Diabetes Dental Care Tips
The mouth and teeth are the first place where nutrients enter our bodies. For people
with diabetes, dental care
particularly important because the high blood sugar levels caused by the disease can
put people at higher risk for problems with the mouth and teeth.
When sugars in the food mix with the natural bacteria in our mouth, plaque
is created. This mild acid eats away at the outer layer of the teeth and, given
time, can form a small hole in the enamel. Left long enough, the interior will
be exposed to rot and the entire tooth may be lost. Diabetics suffering from
high blood sugar levels
provide a greater supply of sugars which can create more plaque and acid, as
well as problems such as bad breath.
Gingivitis (early gum disease)
Plaque also contains bacteria that cause early gum disease. Gingivitis
is the swelling of the gums and has the following warning signs:
- Puffy gums.
- Traces of blood when brushing or flossing.
- A change in color of the gums.
The higher blood sugar levels in diabetics may allow gingivitis to start
in a matter of days. The good news is that this condition is reversible if
regular dental care is observed. Plaque can be removed with regular brushing
and flossing, which in return will make the swelling subside. Regular cleanings
at the dentist should also be part of your routine to remove any missed plaque
which can harden into tartar. Tartar cannot be removed with
home dental care;
it must be removed by a professional cleaning at a dentist.
Periodontitis (advanced gum disease)
The swelling of gums can deteriorate into inflammation of the bone and
soft tissue around the teeth. When enough supporting tissue is diseased,
entire teeth can become loose and fall out.
In the early stages, it is hard for sufferers to see periodontitis.
The warning signs are:
- Change in color of the gums.

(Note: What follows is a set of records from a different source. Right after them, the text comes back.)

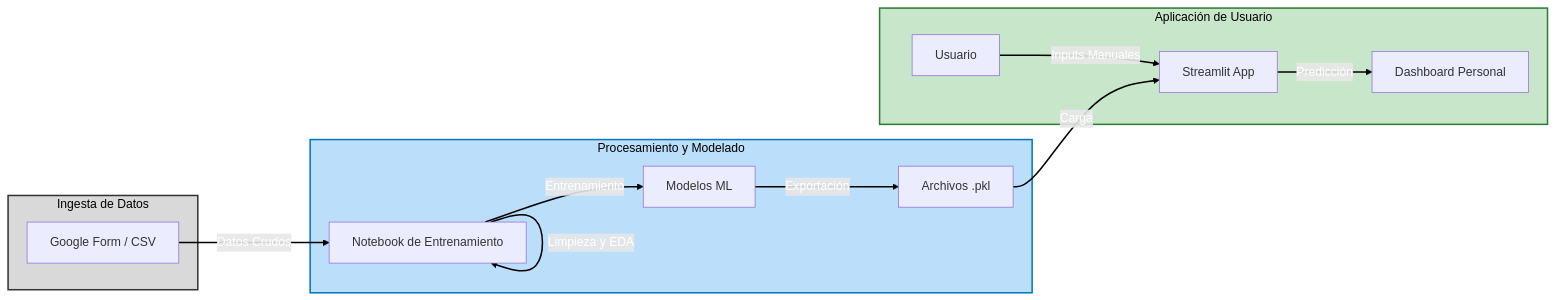
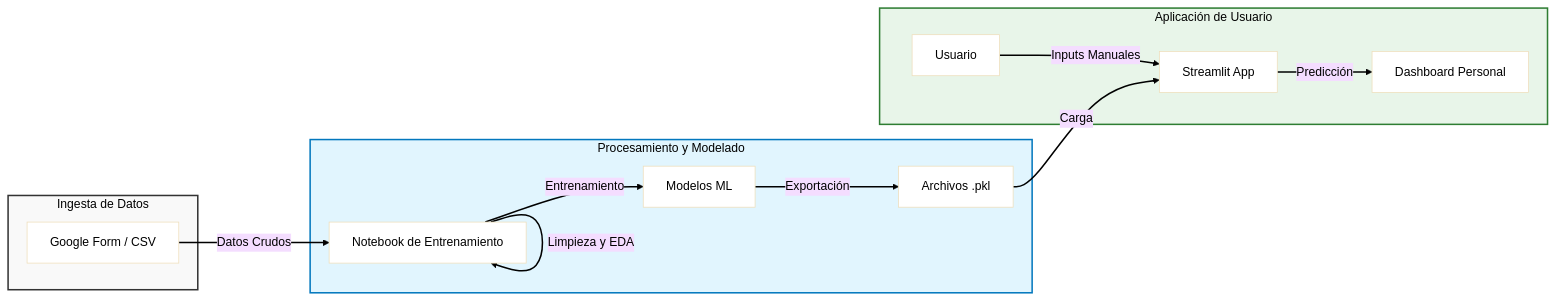
Before and after one commit to Galiextro/Python-Odyssey: the diagram in AI/Predict Your Study Productivity/README.md, drawn with Mermaid.

Commit message:
docs: Add initial README.md detailing the study productivity prediction project, setup, usage, and architecture.

````diff
--- a/AI/Predict Your Study Productivity/README.md
+++ b/AI/Predict Your Study Productivity/README.md
@@ -112,34 +112,35 @@
 ```mermaid
+%%{init: {'theme': 'base', 'themeVariables': { 'background': '#ffffff', 'mainBkg': '#ffffff', 'primaryTextColor': '#000', 'lineColor': '#000'}}}%%
 flowchart LR
     subgraph Ingesta [Ingesta de Datos]
         A[Google Form / CSV]
     end
     
     subgraph Procesamiento [Procesamiento y Modelado]
         B[Notebook de Entrenamiento]
         C[Modelos ML]
         D[Archivos .pkl]
         
         B -->|Limpieza y EDA| B
         B -->|Entrenamiento| C
         C -->|Exportación| D
     end
     
     subgraph Aplicacion [Aplicación de Usuario]
         E[Streamlit App]
         F[Usuario]
         G[Dashboard Personal]
         
         F -->|Inputs Manuales| E
         E -->|Predicción| G
     end
 
     A -->|Datos Crudos| B
     D -->|Carga| E
     
-    style Ingesta fill:#d9d9d9,stroke:#333,stroke-width:2px,color:#000
-    style Procesamiento fill:#bbdefb,stroke:#0277bd,stroke-width:2px,color:#000
-    style Aplicacion fill:#c8e6c9,stroke:#2e7d32,stroke-width:2px,color:#000
+    style Ingesta fill:#f9f9f9,stroke:#333,stroke-width:2px,color:#000
+    style Procesamiento fill:#e1f5fe,stroke:#0277bd,stroke-width:2px,color:#000
+    style Aplicacion fill:#e8f5e9,stroke:#2e7d32,stroke-width:2px,color:#000
     
-    linkStyle default stroke:#000,stroke-width:2px,fill:none,color:#fff
+    linkStyle default stroke:#000,stroke-width:2px,fill:none,color:#000
 ```
````
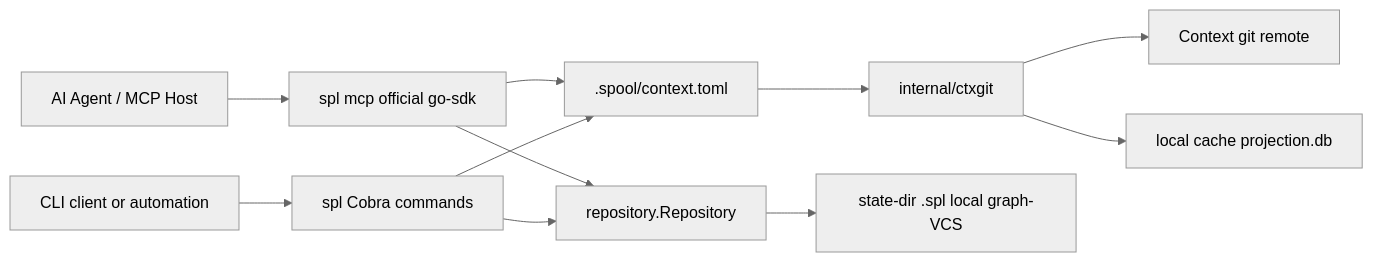
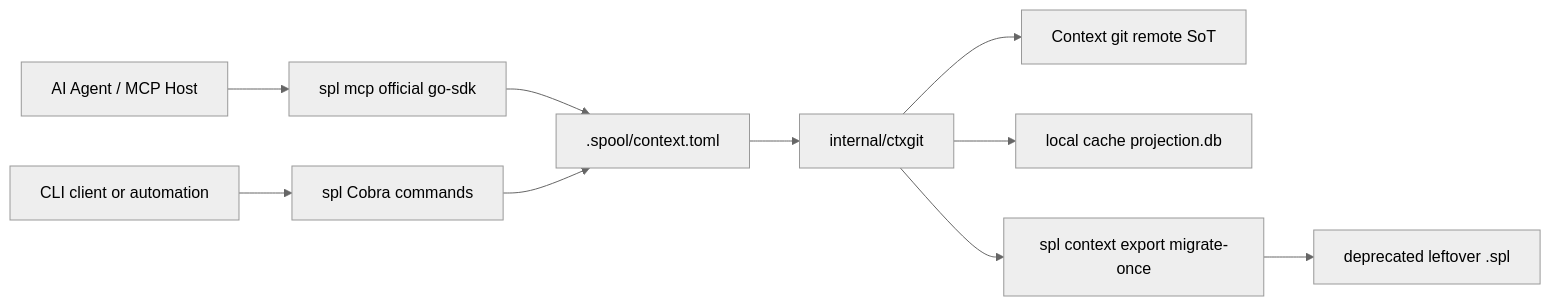
The diagram in docs/architecture.md (autonomous-bits/spool), drawn with Mermaid (neutral theme) before and after one commit. The commit also changed other lines of this file and 34 other files, not shown here.

````diff
--- a/docs/architecture.md
+++ b/docs/architecture.md
@@ -28,13 +30,12 @@
 ```mermaid
 flowchart LR
     Agent[AI Agent / MCP Host] --> MCP[spl mcp official go-sdk]
     Client[CLI client or automation] --> CLI[spl Cobra commands]
     MCP --> Bind[".spool/context.toml"]
     CLI --> Bind
     Bind --> CtxGit[internal/ctxgit]
-    CtxGit --> GitRemote[Context git remote]
+    CtxGit --> GitRemote["Context git remote SoT"]
     CtxGit --> Projection["local cache projection.db"]
-    MCP --> Repository[repository.Repository]
-    CLI --> Repository
-    Repository --> State["state-dir .spl local graph-VCS"]
+    CtxGit --> Export["spl context export migrate-once"]
+    Export --> Legacy["deprecated leftover .spl"]
 ```
````
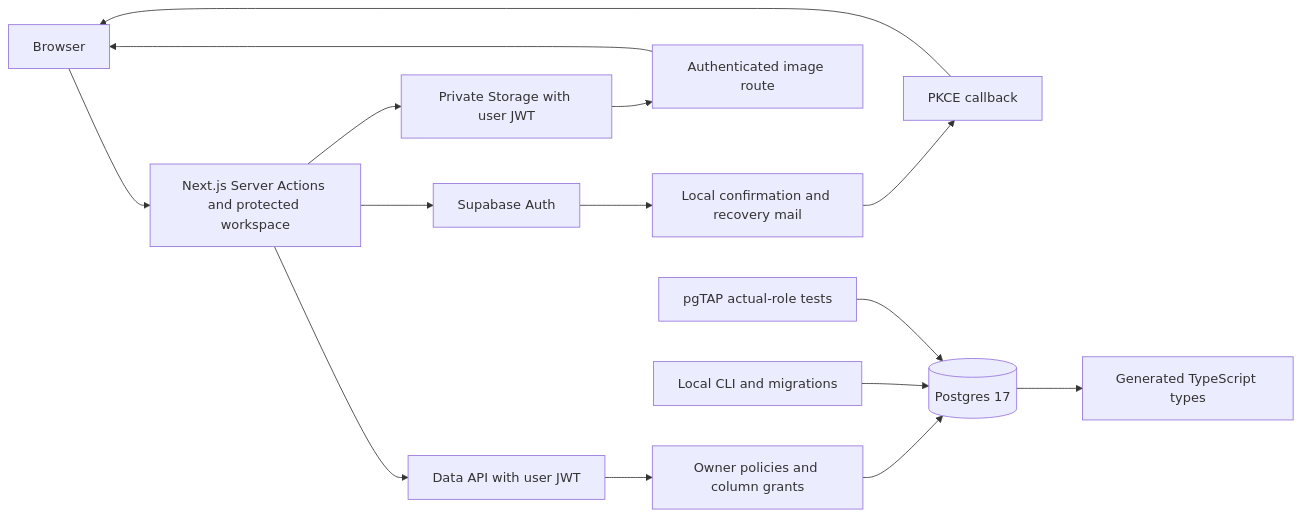
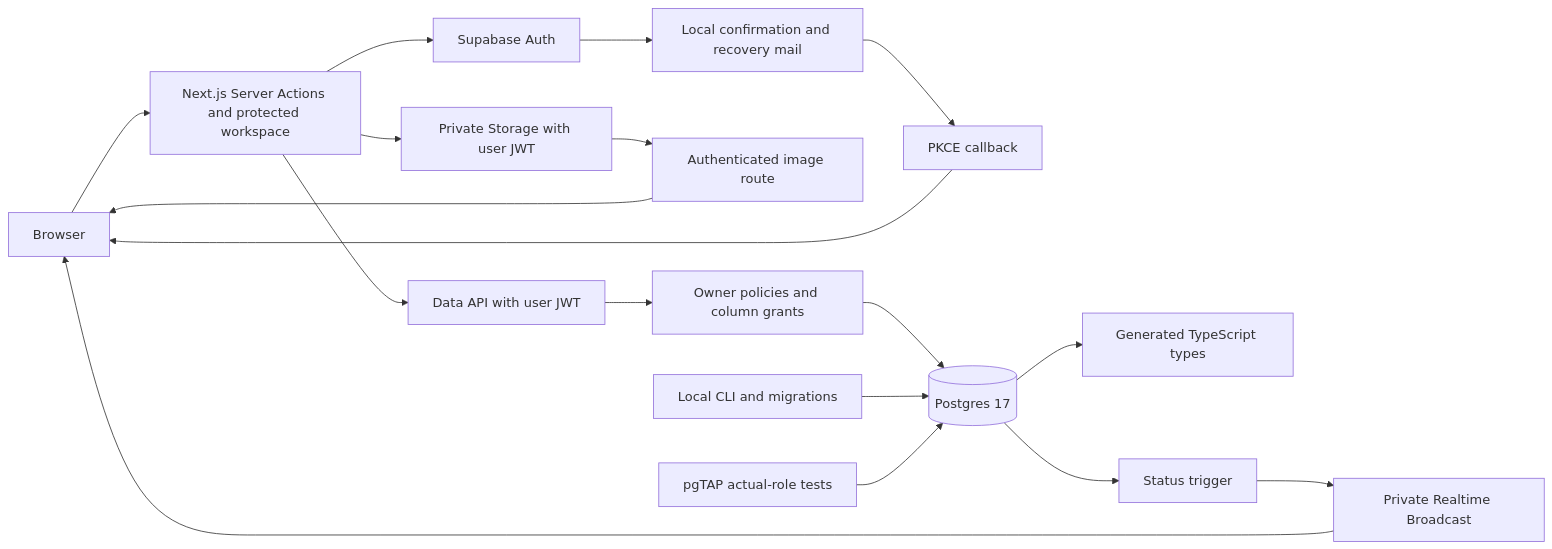
The diagram in docs/ARCHITECTURE.md (nshaikh3/supabase-ai-story-reference), drawn with Mermaid before and after one commit. The commit also changed other lines of this file and 29 other files, not shown here.

Commit message:
feat: add private realtime story generation updates

````diff
--- a/docs/ARCHITECTURE.md
+++ b/docs/ARCHITECTURE.md
@@ -5,17 +5,20 @@
 ```mermaid
 flowchart LR
   Browser[Browser] --> Next[Next.js Server Actions and protected workspace]
   Next --> Auth[Supabase Auth]
   Auth --> Mail[Local confirmation and recovery mail]
   Mail --> Callback[PKCE callback]
   Callback --> Browser
   Next --> API[Data API with user JWT]
   Next --> Storage[Private Storage with user JWT]
   Storage --> Images[Authenticated image route]
   Images --> Browser
   API --> RLS[Owner policies and column grants]
   RLS --> DB[(Postgres 17)]
   CLI[Local CLI and migrations] --> DB
   Tests[pgTAP actual-role tests] --> DB
   DB --> Types[Generated TypeScript types]
+  DB --> Trigger[Status trigger]
+  Trigger --> Broadcast[Private Realtime Broadcast]
+  Broadcast --> Browser
 ```
````
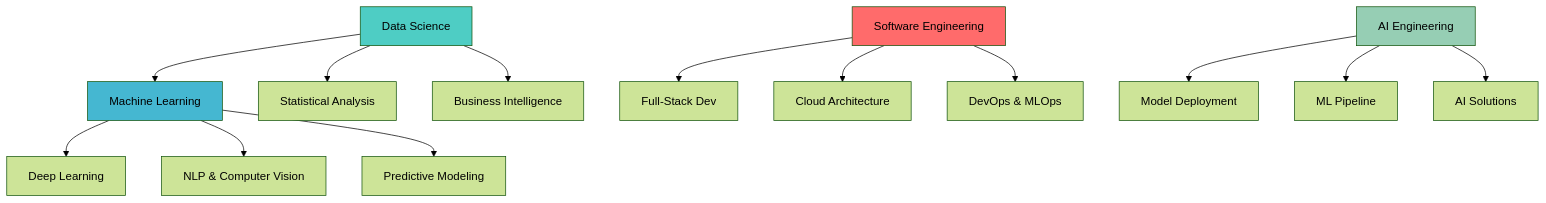
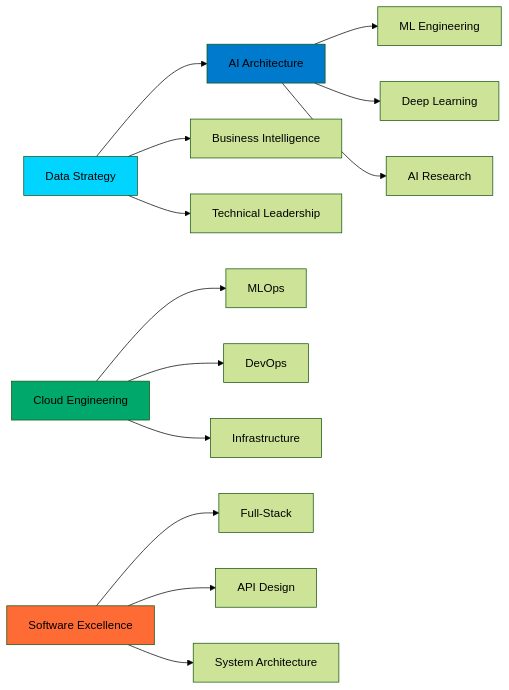
Before and after one commit to FestusMatsitsa/FestusMatsitsa: the second of 2 diagrams in README.md, drawn with Mermaid (forest theme). The commit also changed other lines of this file, not shown here.

````diff
--- a/README.md
+++ b/README.md
@@ -304,23 +301,23 @@
 ```mermaid
-graph TB
-    A[Data Science] --> B[Machine Learning]
-    A --> C[Statistical Analysis]
-    A --> D[Business Intelligence]
+graph LR
+    A[Data Strategy] --> B[AI Architecture]
+    A --> C[Business Intelligence]
+    A --> D[Technical Leadership]
     
-    B --> E[Deep Learning]
-    B --> F[NLP & Computer Vision]
-    B --> G[Predictive Modeling]
+    B --> E[ML Engineering]
+    B --> F[Deep Learning]
+    B --> G[AI Research]
     
-    H[Software Engineering] --> I[Full-Stack Dev]
-    H --> J[Cloud Architecture]
-    H --> K[DevOps & MLOps]
+    H[Cloud Engineering] --> I[MLOps]
+    H --> J[DevOps]
+    H --> K[Infrastructure]
     
-    L[AI Engineering] --> M[Model Deployment]
-    L --> N[ML Pipeline]
-    L --> O[AI Solutions]
+    L[Software Excellence] --> M[Full-Stack]
+    L --> N[API Design]
+    L --> O[System Architecture]
     
-    style A fill:#4ECDC4
-    style B fill:#45B7D1
-    style H fill:#FF6B6B
-    style L fill:#96CEB4
+    style A fill:#00D4FF
+    style B fill:#007ACC
+    style H fill:#00A86B
+    style L fill:#FF6B35
 ```
````
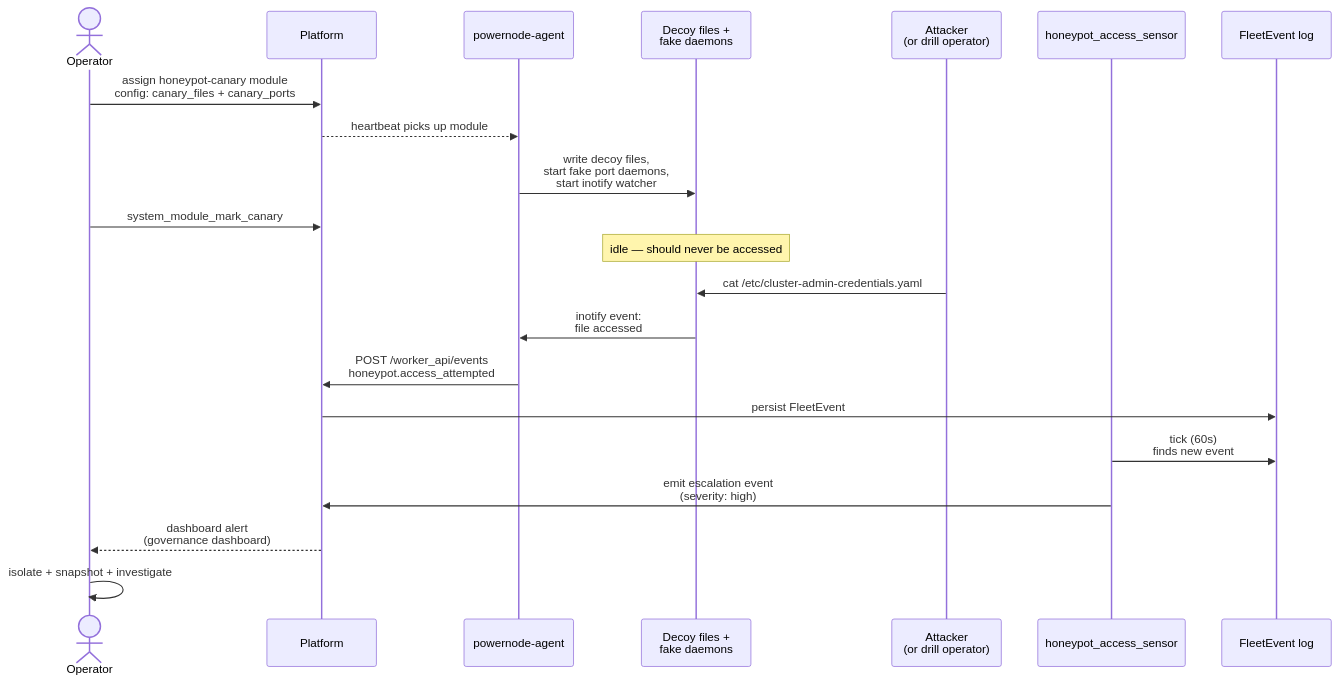
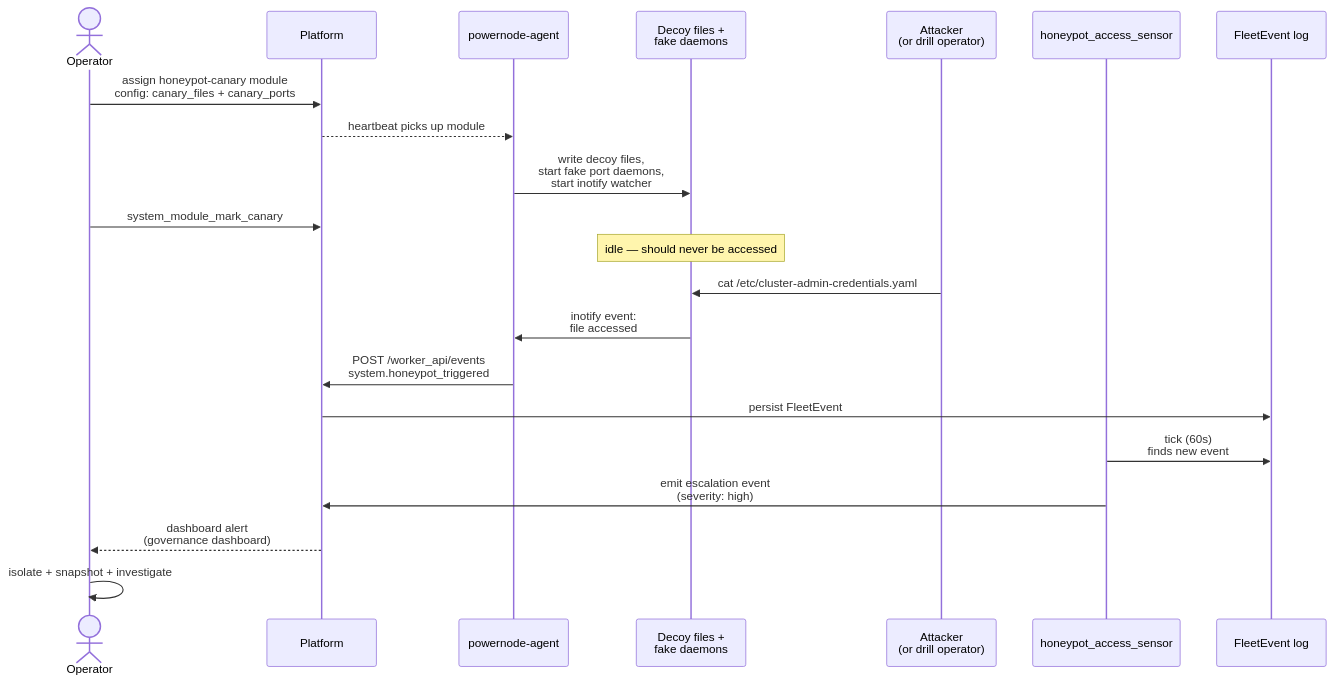
The diagram in docs/tutorials/09-honeypot-canary.md (nodealchemy/powernode-system), drawn with Mermaid before and after one commit. The commit also changed other lines of this file and 8 other files, not shown here.

````diff
--- a/docs/tutorials/09-honeypot-canary.md
+++ b/docs/tutorials/09-honeypot-canary.md
@@ -21,25 +54,25 @@
 ```mermaid
 sequenceDiagram
     actor Op as Operator
     participant Plat as Platform
     participant Agent as powernode-agent
     participant FS as Decoy files +<br/>fake daemons
     participant Atk as Attacker<br/>(or drill operator)
     participant Sensor as honeypot_access_sensor
     participant FE as FleetEvent log
 
     Op->>Plat: assign honeypot-canary module<br/>config: canary_files + canary_ports
     Plat-->>Agent: heartbeat picks up module
     Agent->>FS: write decoy files,<br/>start fake port daemons,<br/>start inotify watcher
     Op->>Plat: system_module_mark_canary
     Note over FS: idle — should never be accessed
 
     Atk->>FS: cat /etc/cluster-admin-credentials.yaml
     FS->>Agent: inotify event:<br/>file accessed
-    Agent->>Plat: POST /worker_api/events<br/>honeypot.access_attempted
+    Agent->>Plat: POST /worker_api/events<br/>system.honeypot_triggered
     Plat->>FE: persist FleetEvent
     Sensor->>FE: tick (60s)<br/>finds new event
     Sensor->>Plat: emit escalation event<br/>(severity: high)
     Plat-->>Op: dashboard alert<br/>(governance dashboard)
     Op->>Op: isolate + snapshot + investigate
 ```
````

- Gums are red around the teeth.
- Gums recede from the base of the teeth exposing more of the root.
- Gums bleed when brushing or flossing.
Diabetics have a lower tolerance to infections and heal more slowly,
making periodontitis a serious condition. The disease can rapidly spread
throughout the oral cavity. It is also suspected that periodontitis may
further increase blood sugar levels making it even more difficult to
Dental Care for Diabetics
- Manage your blood sugar levels. Good dental care starts with
good health. Maintain
your blood sugar levels to within your target range and follow the
medical and dietary advice of your doctor. The better you control your blood
sugar levels, the less likely of developing gingivitis or worse.
- Proper brushing. Everyone's teeth and gums are different.
Talk to your dentist about how often you should brush. You may need
to brush after every meal.
- Use a soft bristled brush. Gently brushing with a soft-bristled
brush and toothpaste will prevent cutting and scraping of the gums. Avoid
forceful and abrasive scrubbing which can irritate and wear away gums.
may work well as long as light pressure is applied.
Floss your teeth daily. Toothbrushes cannot remove the food
and plaque from between teeth. Dental floss can easily fit in tight
grooves. If it's hard to get access to the back teeth, consider using
a floss holder.
A water flosser,
like the popular Waterpik,
is something to consider as well. Many people like how easy it is to use
and how helpful they can be to help with the flossing routine.
- Dental checkups. Gum disease may advance quickly and may not
be noticed. Tell the dentist about your diabetes so he or she can monitor
your condition on a regular basis.
- Dental surgery. If dental surgery is necessary, have your
dentist take into consideration your
Even a routine cavity filling will prevent you from eating for a few hours which may
interfere with your blood sugar levels. Make sure you tell your dentist
well in advance of your appointment so he or she can give you proper
instructions. You should also consult your doctor about your
plan in case your medications or insulin need adjustment.
- Don't smoke. Smoking
is a major contributor to gum disease.
Diabetics need to be vigilant about controlling their disease in
order to maintain optimal health. If you have diabetes, good
at home and proper dental hygiene will help provide you with healthy gums
and teeth for the rest of your life.
The information on this website is based on our own research and personal experience,
and is not a substitute for medical advice. Questions about your health and individual
situation should be directed to your doctor.